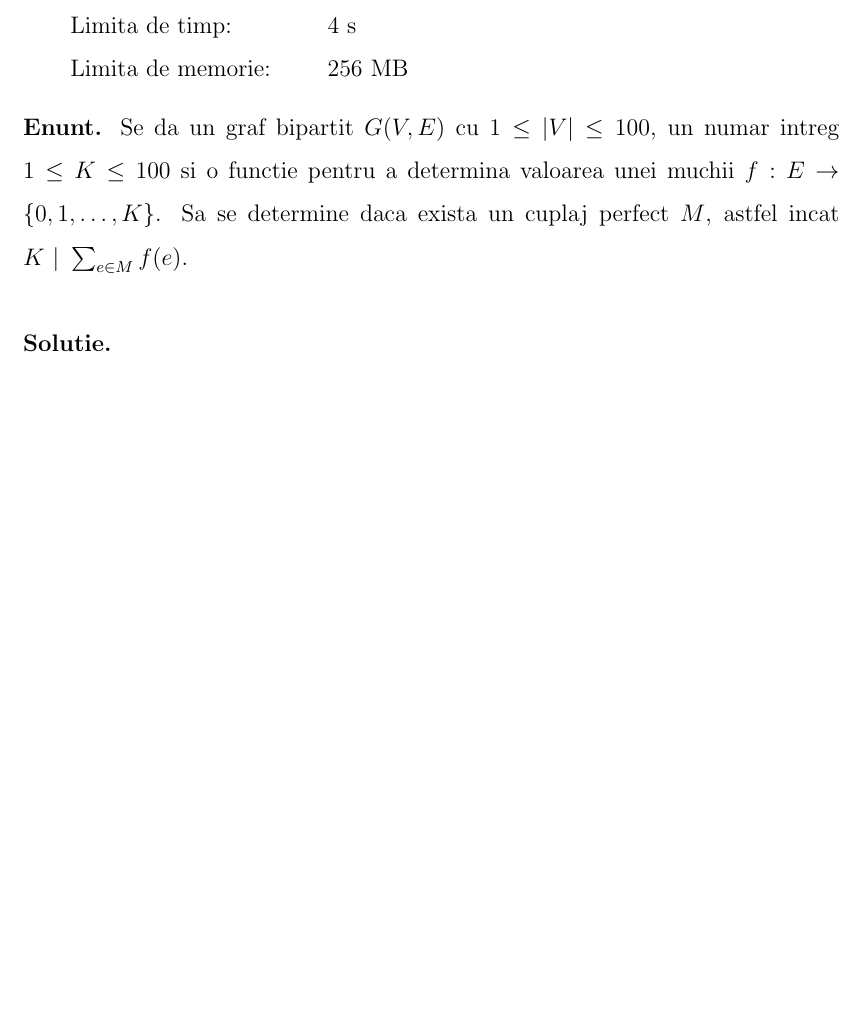
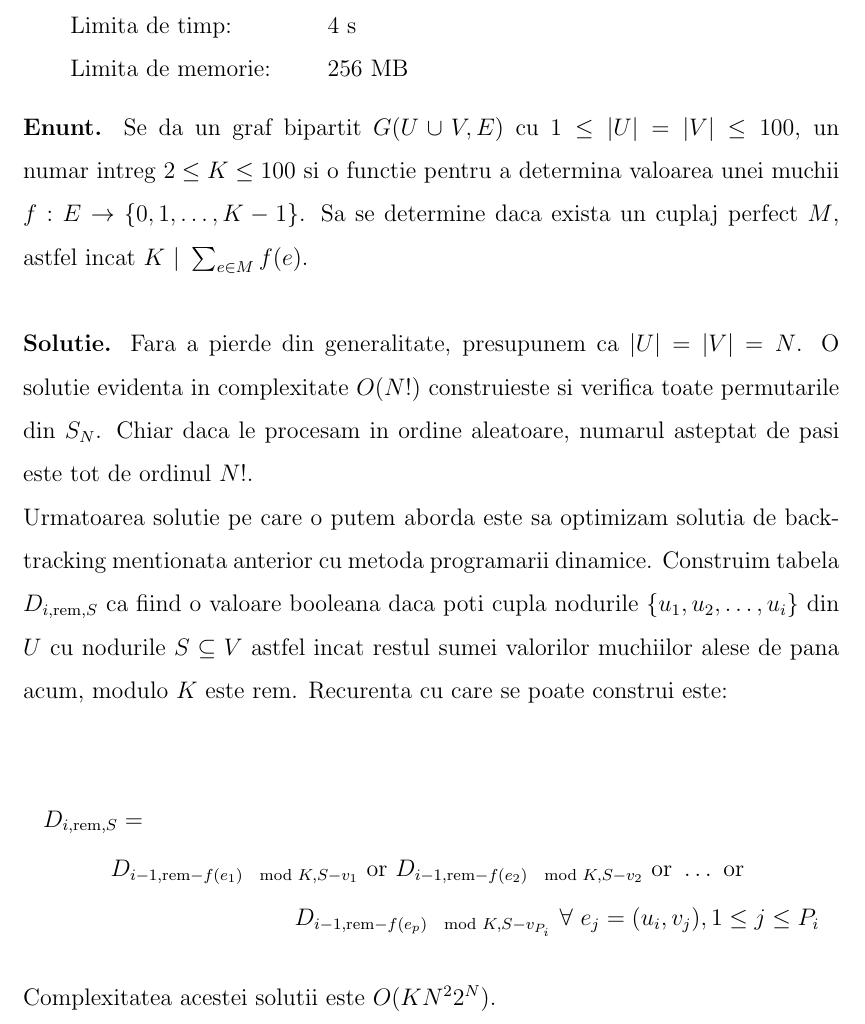
Before and after one commit to bciobanu/bachelor-thesis, a LaTeX thesis (thesis.tex, which reads chapters/problems.tex): part of page 21 of 22, cut so that both start at the same text, the shorter picture padded with empty space. Compiled offline with pdfLaTeX.

Commit message:
Add Divisible Matching DP

```diff
--- a/chapters/problems.tex
+++ b/chapters/problems.tex
@@ -11,11 +11,27 @@
 
 \hspace{1cm}
 
-\noindent \textbf{Enunt.} Se da un graf bipartit $G(V, E)$ cu $1 \leq |V| \leq 100$,
-un numar intreg $1 \leq K \leq 100$ si o functie pentru a determina valoarea unei muchii
-$f : E \to \{0, 1, \ldots, K\}$. Sa se determine daca exista un cuplaj perfect $M$,
+\noindent \textbf{Enunt.} Se da un graf bipartit $G(U \cup V, E)$ cu $1 \leq |U| = |V| \leq 100$,
+un numar intreg $2 \leq K \leq 100$ si o functie pentru a determina valoarea unei muchii
+$f : E \to \{0, 1, \ldots, K-1\}$. Sa se determine daca exista un cuplaj perfect $M$,
 astfel incat $K \ | \ \sum_{e \in M} f(e)$.
 
 \hspace{1cm}
 
-\noindent \textbf{Solutie.}
+\noindent \textbf{Solutie.} Fara a pierde din generalitate, presupunem ca $|U| = |V| = N$.
+O solutie evidenta in complexitate $O(N!)$ construieste si verifica toate permutarile din $S_{N}$.
+Chiar daca le procesam in ordine aleatoare, numarul asteptat de pasi este tot de ordinul $N!$. \\
+Urmatoarea solutie pe care o putem aborda este sa optimizam solutia de backtracking mentionata anterior
+cu metoda programarii dinamice. Construim tabela $D_{i,\text{rem}, S}$ ca fiind o valoare booleana daca poti
+cupla nodurile $\{u_{1}, u_{2}, \ldots, u_{i}\}$ din $U$ cu nodurile $S \subseteq V$ astfel incat restul sumei
+valorilor muchiilor alese de pana acum, modulo $K$ este rem. Recurenta cu care se poate construi este:
+
+\begin{multline*}
+  D_{i,\text{rem}, S} = \\ D_{i-1, \text{rem} - f(e_{1}) \mod K, S - v_{1}} \text{ or }
+                      D_{i-1, \text{rem} - f(e_{2}) \mod K, S - v_{2}} \text{ or }
+                      \ldots \text{ or  } \\
+                      D_{i-1, \text{rem} - f(e_{p}) \mod K, S - v_{P_{i}}}
+                      \ \forall \ e_{j} = (u_{i}, v_{j}), 1 \leq j \leq P_{i}
+\end{multline*}
+
+\noindent Complexitatea acestei solutii este $O(KN^{2}2^{N})$.
```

......

> **Task brief**:
Determine how many lines of the data above contain the string "problems", and answer with the number only.

> **Answer box**:
3